Presentation on theme: "Tsho Rolpa Risk Reduction Project in Nepal as observed anticipatory adaptation The Tsho Rolpa is a glacial lake located at an altitude of about 4,580 m."— Presentation transcript:
Tsho Rolpa Risk Reduction Project in Nepal as observed anticipatory adaptation The Tsho Rolpa is a glacial lake located at an altitude of about 4,580 m in Nepal. Glacier retreat and ice melt as a result of warmer temperature increased the size of the Tsho Rolpa from 0.23 km² in 1957/58 to 1.65 km² in 1997 (Figure 17.1). The 90- 100 million m³ of water, which the lake contained by this time, were only held by a moraine dam – a hazard that called for urgent action to reduce the risk of a catastrophic glacial lake outburst flood (GLOF). If the dam were breached, one third or more of the water could flood downstream. Among other considerations, this posed a major risk to the Khimti hydropower plant, which was under construction downstream. These concerns spurred the Government of Nepal, with the support of international donors, to initiate a project in 1998 to lower the level of the lake through drainage. An expert group recommended that, to reduce the risk of a GLOF, the lake should be lowered three metres by cutting a channel in the moraine. A gate was constructed to allow for controlled release of water. Meanwhile, an early warning system was established in 19 villages downstream in case a Tsho Rolpa GLOF should occur despite these efforts. Local villagers were actively involved in the design of the system, and drills are carried out periodically. In 2002, the fouryear construction project was completed at a cost of US$3.2 million. Clearly, reducing GLOF risks involves substantial costs and is time-consuming as complete prevention of a GLOF would require further drainage to lower the lake level.
Tsho Rolpa Risk Reduction Project in Nepal as observed anticipatory adaptation Tsho Rolpa hazard mitigation project site, October 2000 Engineers cut a notch in the moraine that holds back the lake; the notch was dammed and a sluice gate installed to allow controlled release of water. Sluice gate controlling flow notch cut in moraine bank of lake. Channel 1 Channel 2 Channel 3 http://rolwaling.tripod.com/2k/2k-tr-fix.html

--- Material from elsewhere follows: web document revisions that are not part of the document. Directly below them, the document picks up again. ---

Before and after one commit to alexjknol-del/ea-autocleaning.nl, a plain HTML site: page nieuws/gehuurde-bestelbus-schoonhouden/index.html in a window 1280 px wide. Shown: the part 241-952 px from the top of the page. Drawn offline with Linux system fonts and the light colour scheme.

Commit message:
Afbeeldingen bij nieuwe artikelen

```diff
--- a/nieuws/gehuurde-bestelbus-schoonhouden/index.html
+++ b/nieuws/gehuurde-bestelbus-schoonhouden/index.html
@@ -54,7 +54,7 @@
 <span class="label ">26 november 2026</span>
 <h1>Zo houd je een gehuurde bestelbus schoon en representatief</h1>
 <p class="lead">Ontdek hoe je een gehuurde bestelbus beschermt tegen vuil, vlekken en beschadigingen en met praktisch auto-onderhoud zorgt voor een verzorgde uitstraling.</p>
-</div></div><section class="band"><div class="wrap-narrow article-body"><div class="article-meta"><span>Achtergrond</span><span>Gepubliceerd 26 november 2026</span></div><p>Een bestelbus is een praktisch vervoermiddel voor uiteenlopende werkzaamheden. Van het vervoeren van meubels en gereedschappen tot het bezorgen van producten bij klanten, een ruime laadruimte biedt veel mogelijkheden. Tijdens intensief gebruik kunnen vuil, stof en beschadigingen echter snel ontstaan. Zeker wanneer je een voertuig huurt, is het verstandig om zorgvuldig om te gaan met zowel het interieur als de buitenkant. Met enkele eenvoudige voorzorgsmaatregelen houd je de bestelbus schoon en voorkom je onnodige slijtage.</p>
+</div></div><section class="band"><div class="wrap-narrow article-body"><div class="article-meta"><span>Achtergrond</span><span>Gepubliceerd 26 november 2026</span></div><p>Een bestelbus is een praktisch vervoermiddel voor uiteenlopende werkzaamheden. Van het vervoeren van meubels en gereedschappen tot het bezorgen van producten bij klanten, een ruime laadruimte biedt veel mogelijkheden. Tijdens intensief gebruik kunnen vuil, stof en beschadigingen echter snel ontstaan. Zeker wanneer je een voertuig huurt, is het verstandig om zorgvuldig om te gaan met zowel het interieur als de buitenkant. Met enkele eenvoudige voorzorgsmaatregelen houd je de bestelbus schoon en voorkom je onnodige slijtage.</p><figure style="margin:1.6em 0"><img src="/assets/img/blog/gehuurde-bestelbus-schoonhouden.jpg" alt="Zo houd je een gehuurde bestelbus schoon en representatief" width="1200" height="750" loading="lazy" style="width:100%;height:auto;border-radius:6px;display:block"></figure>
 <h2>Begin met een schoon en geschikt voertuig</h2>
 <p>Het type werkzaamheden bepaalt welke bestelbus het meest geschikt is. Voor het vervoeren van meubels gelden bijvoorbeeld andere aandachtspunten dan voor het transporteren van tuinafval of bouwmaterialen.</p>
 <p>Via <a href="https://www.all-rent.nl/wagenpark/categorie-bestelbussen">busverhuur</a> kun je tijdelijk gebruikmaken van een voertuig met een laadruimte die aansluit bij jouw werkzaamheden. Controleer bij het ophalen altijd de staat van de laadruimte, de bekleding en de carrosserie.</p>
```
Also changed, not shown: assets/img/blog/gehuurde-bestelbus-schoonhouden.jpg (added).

Mapping vulnerability of the agricultural sector to both climate change and trade liberalization at the district level in India The capacity to adapt to climate change is not evenly distributed within nations. O’Brien et al. (2004) considered adaptive capacity as a key factor that influences outcomes. Districts in India that rank highest in terms of vulnerability to: (a) climate change and (b) import competition associated with economic globalization, are considered to be double exposed (depicted with hatching). A combination of biophysical, socio-economic and technological conditions were considered to influence the capacity to adapt to changing environmental and economic conditions. The biophysical factors included soil quality and depth, and groundwater availability, whereas socio- economic factors consisted of measures of literacy, gender equity, and the percentage of farmers and agricultural wage laborers in a district. Technological factors were captured by the availability of irrigation and the quality of infrastructure. Together, these factors provide an indication of which districts are most and least able to adapt to drier conditions and variability in the Indian monsoons, as well as to respond to import competition resulting from liberalised agricultural trade. The results of this vulnerability mapping show the districts that have ‘double exposure’ to both processes. It is notable that districts located along the Indo-Gangetic Plains are less vulnerable to both processes, relative to the interior parts of the country.
Geographical distribution of vulnerability in 2050 with and without mitigation along an SRES A2 emissions scenario with a climate sensitivity of 5.5°C.
Geographical distribution of vulnerability in 2100 with and without mitigation along an SRES A2 emissions scenario with a climate sensitivity of 5.5°C.